**Given information:**
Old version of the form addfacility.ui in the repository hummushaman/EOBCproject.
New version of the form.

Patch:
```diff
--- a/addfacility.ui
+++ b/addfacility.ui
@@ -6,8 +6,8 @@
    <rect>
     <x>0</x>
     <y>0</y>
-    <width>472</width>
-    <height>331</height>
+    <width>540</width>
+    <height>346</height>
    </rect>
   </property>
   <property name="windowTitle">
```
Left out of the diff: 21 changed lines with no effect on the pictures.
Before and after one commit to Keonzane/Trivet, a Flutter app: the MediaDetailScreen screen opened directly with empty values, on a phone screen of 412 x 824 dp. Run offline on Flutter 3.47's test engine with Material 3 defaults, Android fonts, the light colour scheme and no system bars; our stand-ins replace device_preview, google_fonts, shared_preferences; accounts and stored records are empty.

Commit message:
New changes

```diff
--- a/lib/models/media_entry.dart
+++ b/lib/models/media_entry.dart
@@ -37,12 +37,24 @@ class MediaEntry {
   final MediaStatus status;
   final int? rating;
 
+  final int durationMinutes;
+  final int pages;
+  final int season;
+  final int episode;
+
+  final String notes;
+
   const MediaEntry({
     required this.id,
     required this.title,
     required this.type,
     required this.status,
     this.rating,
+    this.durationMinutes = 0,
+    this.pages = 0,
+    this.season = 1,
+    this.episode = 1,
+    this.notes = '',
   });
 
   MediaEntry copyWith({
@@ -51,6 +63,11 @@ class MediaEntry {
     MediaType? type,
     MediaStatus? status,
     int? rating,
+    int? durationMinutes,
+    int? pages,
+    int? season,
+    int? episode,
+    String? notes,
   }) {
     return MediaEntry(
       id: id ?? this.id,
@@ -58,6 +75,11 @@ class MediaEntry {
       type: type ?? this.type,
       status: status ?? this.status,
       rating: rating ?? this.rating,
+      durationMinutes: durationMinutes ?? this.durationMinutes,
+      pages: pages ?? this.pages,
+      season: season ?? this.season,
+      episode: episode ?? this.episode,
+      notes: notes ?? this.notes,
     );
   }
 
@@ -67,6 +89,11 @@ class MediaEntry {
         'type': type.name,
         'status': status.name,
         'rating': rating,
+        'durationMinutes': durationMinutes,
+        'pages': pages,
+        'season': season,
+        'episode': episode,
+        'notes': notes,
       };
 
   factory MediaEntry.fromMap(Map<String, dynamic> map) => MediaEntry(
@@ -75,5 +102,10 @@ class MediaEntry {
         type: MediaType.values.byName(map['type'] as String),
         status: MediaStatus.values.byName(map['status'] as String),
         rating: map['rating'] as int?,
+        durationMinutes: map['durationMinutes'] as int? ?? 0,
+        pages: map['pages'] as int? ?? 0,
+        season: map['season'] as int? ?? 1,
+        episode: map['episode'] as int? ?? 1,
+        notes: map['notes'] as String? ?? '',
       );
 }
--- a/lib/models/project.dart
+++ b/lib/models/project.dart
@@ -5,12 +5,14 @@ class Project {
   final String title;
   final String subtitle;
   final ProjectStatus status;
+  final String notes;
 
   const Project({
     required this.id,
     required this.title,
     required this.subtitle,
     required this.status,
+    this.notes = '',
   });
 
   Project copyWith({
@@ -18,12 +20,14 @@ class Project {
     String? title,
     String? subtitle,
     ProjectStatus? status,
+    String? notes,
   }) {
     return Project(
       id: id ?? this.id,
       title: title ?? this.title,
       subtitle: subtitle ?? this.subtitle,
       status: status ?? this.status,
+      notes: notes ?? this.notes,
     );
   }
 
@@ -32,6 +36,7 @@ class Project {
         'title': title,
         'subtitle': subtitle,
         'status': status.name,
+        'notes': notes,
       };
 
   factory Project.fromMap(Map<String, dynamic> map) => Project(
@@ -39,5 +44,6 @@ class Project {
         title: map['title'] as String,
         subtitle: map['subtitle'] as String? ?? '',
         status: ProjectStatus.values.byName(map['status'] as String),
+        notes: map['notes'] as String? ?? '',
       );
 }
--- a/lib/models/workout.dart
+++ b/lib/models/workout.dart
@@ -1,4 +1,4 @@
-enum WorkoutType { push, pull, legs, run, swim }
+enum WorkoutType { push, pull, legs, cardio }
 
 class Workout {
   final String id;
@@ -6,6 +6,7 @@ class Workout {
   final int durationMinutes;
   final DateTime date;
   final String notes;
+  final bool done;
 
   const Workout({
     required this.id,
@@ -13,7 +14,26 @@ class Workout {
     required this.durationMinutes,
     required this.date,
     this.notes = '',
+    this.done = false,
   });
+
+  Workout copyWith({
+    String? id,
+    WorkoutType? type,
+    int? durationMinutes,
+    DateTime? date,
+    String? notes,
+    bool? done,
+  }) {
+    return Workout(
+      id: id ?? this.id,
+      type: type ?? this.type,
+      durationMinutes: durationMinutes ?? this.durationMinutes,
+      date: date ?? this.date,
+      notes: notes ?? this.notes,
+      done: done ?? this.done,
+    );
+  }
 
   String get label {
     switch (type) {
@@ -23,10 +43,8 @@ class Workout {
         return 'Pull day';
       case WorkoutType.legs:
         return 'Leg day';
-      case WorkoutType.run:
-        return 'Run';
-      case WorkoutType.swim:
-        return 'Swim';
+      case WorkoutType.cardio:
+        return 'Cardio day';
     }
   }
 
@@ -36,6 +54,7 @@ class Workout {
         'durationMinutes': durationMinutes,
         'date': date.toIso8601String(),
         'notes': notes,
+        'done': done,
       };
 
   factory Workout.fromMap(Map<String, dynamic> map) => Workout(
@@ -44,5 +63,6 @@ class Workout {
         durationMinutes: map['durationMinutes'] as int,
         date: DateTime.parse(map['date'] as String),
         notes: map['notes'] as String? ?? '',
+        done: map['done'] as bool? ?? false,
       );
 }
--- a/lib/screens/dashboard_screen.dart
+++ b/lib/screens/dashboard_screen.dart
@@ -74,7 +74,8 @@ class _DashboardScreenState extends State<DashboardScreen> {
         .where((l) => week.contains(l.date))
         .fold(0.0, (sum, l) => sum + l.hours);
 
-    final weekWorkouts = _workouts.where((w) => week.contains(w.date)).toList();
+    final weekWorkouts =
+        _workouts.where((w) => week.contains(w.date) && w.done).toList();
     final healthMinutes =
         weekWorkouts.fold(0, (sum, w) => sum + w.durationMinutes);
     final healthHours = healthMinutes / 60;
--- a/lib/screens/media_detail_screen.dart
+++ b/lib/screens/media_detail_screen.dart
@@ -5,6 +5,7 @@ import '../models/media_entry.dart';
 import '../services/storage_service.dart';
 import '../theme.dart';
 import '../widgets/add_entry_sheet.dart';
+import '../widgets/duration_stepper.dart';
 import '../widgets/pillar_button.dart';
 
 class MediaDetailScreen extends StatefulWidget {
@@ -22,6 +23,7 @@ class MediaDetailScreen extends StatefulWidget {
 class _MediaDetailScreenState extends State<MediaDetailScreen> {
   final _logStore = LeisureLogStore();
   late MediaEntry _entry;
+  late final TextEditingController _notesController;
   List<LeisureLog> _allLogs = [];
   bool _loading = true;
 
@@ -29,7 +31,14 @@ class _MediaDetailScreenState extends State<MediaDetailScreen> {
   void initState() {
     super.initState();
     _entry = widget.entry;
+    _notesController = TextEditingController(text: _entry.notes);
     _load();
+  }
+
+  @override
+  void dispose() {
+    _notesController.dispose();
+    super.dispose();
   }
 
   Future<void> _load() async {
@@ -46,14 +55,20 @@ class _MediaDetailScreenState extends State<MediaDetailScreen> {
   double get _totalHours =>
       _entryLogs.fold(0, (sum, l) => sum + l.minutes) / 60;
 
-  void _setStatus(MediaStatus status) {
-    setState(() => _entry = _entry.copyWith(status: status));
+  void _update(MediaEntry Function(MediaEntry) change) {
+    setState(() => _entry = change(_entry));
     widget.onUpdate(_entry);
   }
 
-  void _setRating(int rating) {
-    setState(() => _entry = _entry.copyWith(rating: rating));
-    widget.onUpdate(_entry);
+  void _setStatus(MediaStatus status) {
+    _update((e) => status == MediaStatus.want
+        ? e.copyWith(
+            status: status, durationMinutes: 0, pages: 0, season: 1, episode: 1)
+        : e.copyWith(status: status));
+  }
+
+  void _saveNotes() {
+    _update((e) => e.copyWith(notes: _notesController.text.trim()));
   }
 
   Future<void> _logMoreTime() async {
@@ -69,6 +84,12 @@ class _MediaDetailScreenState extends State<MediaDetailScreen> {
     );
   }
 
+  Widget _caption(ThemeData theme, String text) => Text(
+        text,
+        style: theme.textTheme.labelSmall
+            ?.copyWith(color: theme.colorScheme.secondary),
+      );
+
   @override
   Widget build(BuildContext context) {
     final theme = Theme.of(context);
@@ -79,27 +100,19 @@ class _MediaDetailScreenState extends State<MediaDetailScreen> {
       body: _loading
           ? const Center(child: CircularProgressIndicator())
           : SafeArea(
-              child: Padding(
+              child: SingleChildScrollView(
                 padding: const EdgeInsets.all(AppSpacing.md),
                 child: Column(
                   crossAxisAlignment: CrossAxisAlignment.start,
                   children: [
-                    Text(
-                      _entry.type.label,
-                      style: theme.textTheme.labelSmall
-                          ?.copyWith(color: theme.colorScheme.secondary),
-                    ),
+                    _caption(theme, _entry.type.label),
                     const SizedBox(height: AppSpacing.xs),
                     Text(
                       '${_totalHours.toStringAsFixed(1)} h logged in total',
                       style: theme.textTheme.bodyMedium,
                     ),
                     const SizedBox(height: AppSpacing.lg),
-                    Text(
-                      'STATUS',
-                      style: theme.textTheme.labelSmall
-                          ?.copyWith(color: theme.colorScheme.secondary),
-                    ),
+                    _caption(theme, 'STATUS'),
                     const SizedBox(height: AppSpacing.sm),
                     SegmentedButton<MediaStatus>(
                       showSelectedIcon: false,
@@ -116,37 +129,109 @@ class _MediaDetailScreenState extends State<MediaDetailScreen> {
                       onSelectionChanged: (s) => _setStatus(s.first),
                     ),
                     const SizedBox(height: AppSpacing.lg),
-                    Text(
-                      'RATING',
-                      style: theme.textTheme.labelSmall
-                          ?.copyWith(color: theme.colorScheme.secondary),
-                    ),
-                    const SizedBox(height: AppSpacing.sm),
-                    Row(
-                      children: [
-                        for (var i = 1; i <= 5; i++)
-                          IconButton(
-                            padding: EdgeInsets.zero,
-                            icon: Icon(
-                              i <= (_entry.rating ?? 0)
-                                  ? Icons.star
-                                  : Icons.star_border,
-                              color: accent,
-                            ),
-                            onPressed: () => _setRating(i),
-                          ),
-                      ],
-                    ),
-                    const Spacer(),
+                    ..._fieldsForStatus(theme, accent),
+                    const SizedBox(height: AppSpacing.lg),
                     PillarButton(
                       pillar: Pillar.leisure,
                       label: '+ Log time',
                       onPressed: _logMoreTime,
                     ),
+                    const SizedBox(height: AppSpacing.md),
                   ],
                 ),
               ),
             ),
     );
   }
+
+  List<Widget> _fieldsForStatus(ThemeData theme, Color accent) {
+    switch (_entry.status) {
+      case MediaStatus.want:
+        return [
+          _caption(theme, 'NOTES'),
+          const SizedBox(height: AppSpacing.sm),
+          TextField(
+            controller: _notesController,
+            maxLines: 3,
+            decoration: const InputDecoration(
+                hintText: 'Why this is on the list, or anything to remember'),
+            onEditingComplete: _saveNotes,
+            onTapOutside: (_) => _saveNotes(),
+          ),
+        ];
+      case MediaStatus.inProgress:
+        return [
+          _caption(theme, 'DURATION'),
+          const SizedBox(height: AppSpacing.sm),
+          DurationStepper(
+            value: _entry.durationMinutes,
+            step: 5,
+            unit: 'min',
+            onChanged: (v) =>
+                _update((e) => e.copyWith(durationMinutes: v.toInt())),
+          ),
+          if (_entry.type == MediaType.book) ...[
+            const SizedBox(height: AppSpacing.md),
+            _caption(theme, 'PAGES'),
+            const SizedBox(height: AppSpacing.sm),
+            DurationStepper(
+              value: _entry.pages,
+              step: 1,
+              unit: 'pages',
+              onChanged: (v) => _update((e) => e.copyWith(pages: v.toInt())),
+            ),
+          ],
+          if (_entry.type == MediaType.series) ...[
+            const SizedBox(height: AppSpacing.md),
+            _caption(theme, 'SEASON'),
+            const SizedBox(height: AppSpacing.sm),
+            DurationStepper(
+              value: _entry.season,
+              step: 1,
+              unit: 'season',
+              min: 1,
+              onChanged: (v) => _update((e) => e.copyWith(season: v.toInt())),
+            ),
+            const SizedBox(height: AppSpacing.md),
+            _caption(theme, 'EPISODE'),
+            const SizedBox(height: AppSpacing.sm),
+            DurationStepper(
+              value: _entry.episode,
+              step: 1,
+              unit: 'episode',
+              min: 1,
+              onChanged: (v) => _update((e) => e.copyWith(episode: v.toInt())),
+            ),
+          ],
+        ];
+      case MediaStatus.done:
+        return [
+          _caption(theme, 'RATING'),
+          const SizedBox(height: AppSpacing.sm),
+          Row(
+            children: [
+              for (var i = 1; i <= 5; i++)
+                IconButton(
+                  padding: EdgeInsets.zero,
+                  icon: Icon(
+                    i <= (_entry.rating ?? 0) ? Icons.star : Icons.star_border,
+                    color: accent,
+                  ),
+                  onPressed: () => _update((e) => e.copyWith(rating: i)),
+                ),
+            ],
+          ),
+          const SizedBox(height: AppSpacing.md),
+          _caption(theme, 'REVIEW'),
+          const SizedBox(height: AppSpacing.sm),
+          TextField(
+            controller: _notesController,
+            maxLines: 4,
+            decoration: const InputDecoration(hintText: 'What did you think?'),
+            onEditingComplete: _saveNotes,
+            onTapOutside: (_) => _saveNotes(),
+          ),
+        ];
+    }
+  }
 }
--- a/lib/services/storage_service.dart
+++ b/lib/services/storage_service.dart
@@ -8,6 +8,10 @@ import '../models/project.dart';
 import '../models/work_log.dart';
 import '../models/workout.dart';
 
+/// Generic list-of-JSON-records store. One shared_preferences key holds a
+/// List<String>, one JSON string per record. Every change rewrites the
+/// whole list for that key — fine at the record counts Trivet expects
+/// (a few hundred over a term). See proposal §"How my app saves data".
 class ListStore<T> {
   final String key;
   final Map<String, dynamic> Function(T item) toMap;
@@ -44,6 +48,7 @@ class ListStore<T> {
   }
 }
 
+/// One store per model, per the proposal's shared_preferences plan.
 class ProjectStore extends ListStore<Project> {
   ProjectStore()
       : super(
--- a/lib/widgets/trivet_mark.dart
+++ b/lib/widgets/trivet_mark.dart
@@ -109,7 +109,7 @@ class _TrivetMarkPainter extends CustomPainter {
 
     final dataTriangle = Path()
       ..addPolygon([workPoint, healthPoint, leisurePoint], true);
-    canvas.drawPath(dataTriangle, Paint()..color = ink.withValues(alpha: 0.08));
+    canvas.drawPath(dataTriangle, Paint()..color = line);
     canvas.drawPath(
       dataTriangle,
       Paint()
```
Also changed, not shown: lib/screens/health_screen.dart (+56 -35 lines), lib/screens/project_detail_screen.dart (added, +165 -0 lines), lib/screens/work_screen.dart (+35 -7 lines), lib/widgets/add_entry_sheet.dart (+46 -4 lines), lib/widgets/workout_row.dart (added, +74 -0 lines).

**Problem requirements:** The string "dynamic" may appear on lines of the data above; give the number of those lines and nothing more.

**Solution for this task:** 4